Material shown –
──────────

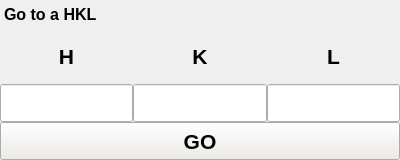
First picture: the form in gui/goto_hkl.ui, repository HugoValim/DAF, before the edit.
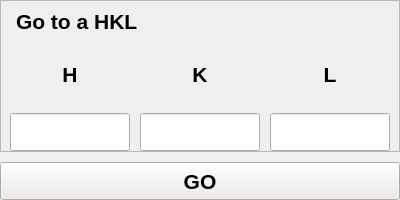
Second picture: the form after the edit.

Commit message: Added th set experiment to daf.gui, also did some changes i daf.expt to accept float values

```diff
--- a/gui/goto_hkl.ui
+++ b/gui/goto_hkl.ui
@@ -7,7 +7,7 @@
     <x>0</x>
     <y>0</y>
     <width>400</width>
-    <height>160</height>
+    <height>200</height>
    </rect>
   </property>
   <property name="windowTitle">
@@ -30,21 +30,49 @@
     <number>0</number>
    </property>
    <item>
+    <widget class="QFrame" name="frame">
+     <property name="frameShape">
+      <enum>QFrame::StyledPanel</enum>
+     </property>
+     <property name="frameShadow">
+      <enum>QFrame::Raised</enum>
+     </property>
+     <layout class="QVBoxLayout" name="verticalLayout_2">
+      <property name="spacing">
+       <number>10</number>
+      </property>
+      <property name="leftMargin">
+       <number>9</number>
+      </property>
+      <property name="topMargin">
+       <number>6</number>
+      </property>
+      <property name="rightMargin">
+       <number>9</number>
+      </property>
+      <property name="bottomMargin">
+       <number>0</number>
+      </property>
+      <item>
     <widget class="QLabel" name="label_4">
      <property name="font">
       <font>
-       <pointsize>-1</pointsize>
+          <pointsize>16</pointsize>
        <weight>75</weight>
        <bold>true</bold>
       </font>
      </property>
+        <property name="autoFillBackground">
+         <bool>false</bool>
+        </property>
      <property name="styleSheet">
       <string notr="true"> QLabel {
     qproperty-alignment: AlignCenter;
     padding: 5px 0px;
     color: rgb(0, 0, 0);
     max-height: 18px;
-    font-size: 16px;
+    font-size: 16pt;
+	font-weight: bold; 
 }</string>
      </property>
      <property name="text">
@@ -53,12 +81,9 @@
     </widget>
    </item>
    <item>
-    <layout class="QGridLayout" name="gridLayout">
-     <property name="spacing">
-      <number>0</number>
-     </property>
-     <item row="1" column="2">
-      <widget class="QLineEdit" name="L_set">
+       <layout class="QGridLayout" name="gridLayout_2">
+        <item row="1" column="1">
+         <widget class="QLineEdit" name="K_set">
        <property name="minimumSize">
         <size>
          <width>75</width>
@@ -73,35 +98,6 @@
        </property>
       </widget>
      </item>
-     <item row="0" column="0">
-      <widget class="QLabel" name="label">
-       <property name="minimumSize">
-        <size>
-         <width>75</width>
-         <height>32</height>
-        </size>
-       </property>
-       <property name="maximumSize">
-        <size>
-         <width>150</width>
-         <height>75</height>
-        </size>
-       </property>
-       <property name="font">
-        <font>
-         <pointsize>16</pointsize>
-         <weight>75</weight>
-         <bold>true</bold>
-        </font>
-       </property>
-       <property name="text">
-        <string>H</string>
-       </property>
-       <property name="alignment">
-        <set>Qt::AlignCenter</set>
-       </property>
-      </widget>
-     </item>
      <item row="0" column="2">
       <widget class="QLabel" name="label_3">
        <property name="minimumSize">
@@ -131,8 +127,8 @@
        </property>
       </widget>
      </item>
-     <item row="1" column="0">
-      <widget class="QLineEdit" name="H_set">
+        <item row="0" column="0">
+         <widget class="QLabel" name="label">
        <property name="minimumSize">
         <size>
          <width>75</width>
@@ -142,9 +138,22 @@
        <property name="maximumSize">
         <size>
          <width>150</width>
-         <height>38</height>
-        </size>
-       </property>
+            <height>75</height>
+           </size>
+          </property>
+          <property name="font">
+           <font>
+            <pointsize>16</pointsize>
+            <weight>75</weight>
+            <bold>true</bold>
+           </font>
+          </property>
+          <property name="text">
+           <string>H</string>
+          </property>
+          <property name="alignment">
+           <set>Qt::AlignCenter</set>
+          </property>
       </widget>
      </item>
      <item row="0" column="1">
@@ -176,8 +185,8 @@
        </property>
       </widget>
      </item>
-     <item row="1" column="1">
-      <widget class="QLineEdit" name="K_set">
+        <item row="1" column="2">
+         <widget class="QLineEdit" name="L_set">
        <property name="minimumSize">
         <size>
          <width>75</width>
@@ -192,7 +201,42 @@
        </property>
       </widget>
      </item>
-    </layout>
+        <item row="1" column="0">
+         <widget class="QLineEdit" name="H_set">
+          <property name="minimumSize">
+           <size>
+            <width>75</width>
+            <height>32</height>
+           </size>
+          </property>
+          <property name="maximumSize">
+           <size>
+            <width>150</width>
+            <height>38</height>
+           </size>
+          </property>
+         </widget>
+        </item>
+       </layout>
+      </item>
+     </layout>
+    </widget>
+   </item>
+   <item>
+    <spacer name="verticalSpacer">
+     <property name="orientation">
+      <enum>Qt::Vertical</enum>
+     </property>
+     <property name="sizeType">
+      <enum>QSizePolicy::Fixed</enum>
+     </property>
+     <property name="sizeHint" stdset="0">
+      <size>
+       <width>20</width>
+       <height>10</height>
+      </size>
+     </property>
+    </spacer>
    </item>
    <item>
     <widget class="QPushButton" name="calc_HKL">
```
Left out of the diff: 3 changed lines with no effect on the pictures. Lines whose indentation alone changed are shown as unchanged. The commit also changes 7 other files.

──────────

Work request –
For this task, copy every line of the material in which "number" appears.

Result for this exercise –
     <number>0</number>
+       <number>10</number>
+       <number>9</number>
+       <number>6</number>
+       <number>9</number>
+       <number>0</number>
-      <number>0</number>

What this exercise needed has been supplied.